Yury Fedotov

Director General/Executive Director

Remarks at the Hanoi Conference on Illegal Wildlife Trade

Hanoi, 17 November 2016

 

I would like to thank and commend you for your passionate commitment to stopping the illegal wildlife trade.

The United Nations was founded to harmonize the efforts of countries to attain common goals of peace, security and better standards of life in larger freedom.

This includes collective action to promote the healthy and sustainable use of our planet and its resources.

The fight against wildlife and forest crime has been recognized as an urgent priority in these efforts, one we must act upon before it is too late.

The adoption of the London Declaration, Kasane Statement and UN General Assembly resolutions has raised awareness, and encouraged governments to shore up national legislation and strengthen international cooperation to comprehensively address illicit supply and demand.

But while we have made some headway, the crisis continues.

The UN Office on Drugs and Crime issued the first World Wildlife Crime Report earlier this year.

Our research makes clear the global dimensions of this very serious form of transnational organized crime, with nearly 7,000 different species in more than 164,000 seizures, affecting 120 countries.

We need to do more to deal with gaps in information, legislation and regulation, and capacities for addressing the problem.

UNODC remains committed to working with the CITES Secretariat and other partners to step up our support to countries.

We need your help to promote further measures to strengthen criminal justice and preventive responses, including through use of the UN conventions against transnational organized crime and corruption.
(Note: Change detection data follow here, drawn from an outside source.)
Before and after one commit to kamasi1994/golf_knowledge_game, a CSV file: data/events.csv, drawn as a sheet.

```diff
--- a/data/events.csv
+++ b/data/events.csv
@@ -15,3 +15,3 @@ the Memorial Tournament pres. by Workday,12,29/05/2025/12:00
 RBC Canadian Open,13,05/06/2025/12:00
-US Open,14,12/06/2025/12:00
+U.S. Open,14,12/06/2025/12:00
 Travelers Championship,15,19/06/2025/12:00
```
An important step would be for all countries to criminalize the possession of wildlife illegally sourced anywhere in the world.

Penalties should be adequate for a serious crime, and serve as a deterrent.

Other measures could include:

  • establishing national inter-agency wildlife crime task forces;
  • harmonizing national legal frameworks to facilitate the exchange of evidence among government agencies in wildlife crime cases;
  • increasing the use of forensic wildlife science;
  • strengthening the capacities of customs and border control officials to deal with seizures;
  • enhancing cooperation between source, transit and designation countries through exchange of intelligence and joint investigation teams; and
  • providing guidance and training to prosecutors and judges to increase convictions and commensurate sentencing.

Finally, the international community must come together to promote sustainable livelihoods, for and with affected communities, in line with the Sustainable Development Goals.

We must also work together to reduce global demand for illegal wildlife products.

Ladies and gentlemen,

How fitting it is that we are following the London and Kasane conferences in Hanoi, in a country blessed with great natural beauty, in a region that has an important role to play in combating wildlife trafficking.

Southeast Asia has tragically suffered losses in its rich biodiversity, including tiger and rhino sub-species, while pangolins, rosewood and other species are being decimated by a continuing criminal trade.

It has also become a transit area and destination for elephant ivory and rhino horns from Africa, and tigers and rare turtles from South Asia.

The leaders of Southeast Asia, along with their counterparts across the world, have repeatedly emphasized their political will to stop the carnage.

This conference can take this global goodwill forward, build on the achievements of London and Kasane, and catalyse awareness and intention into decisive and effective action to preserve our natural heritage.

You can count on the UN Office on Drugs and Crime to support you.

Thank you.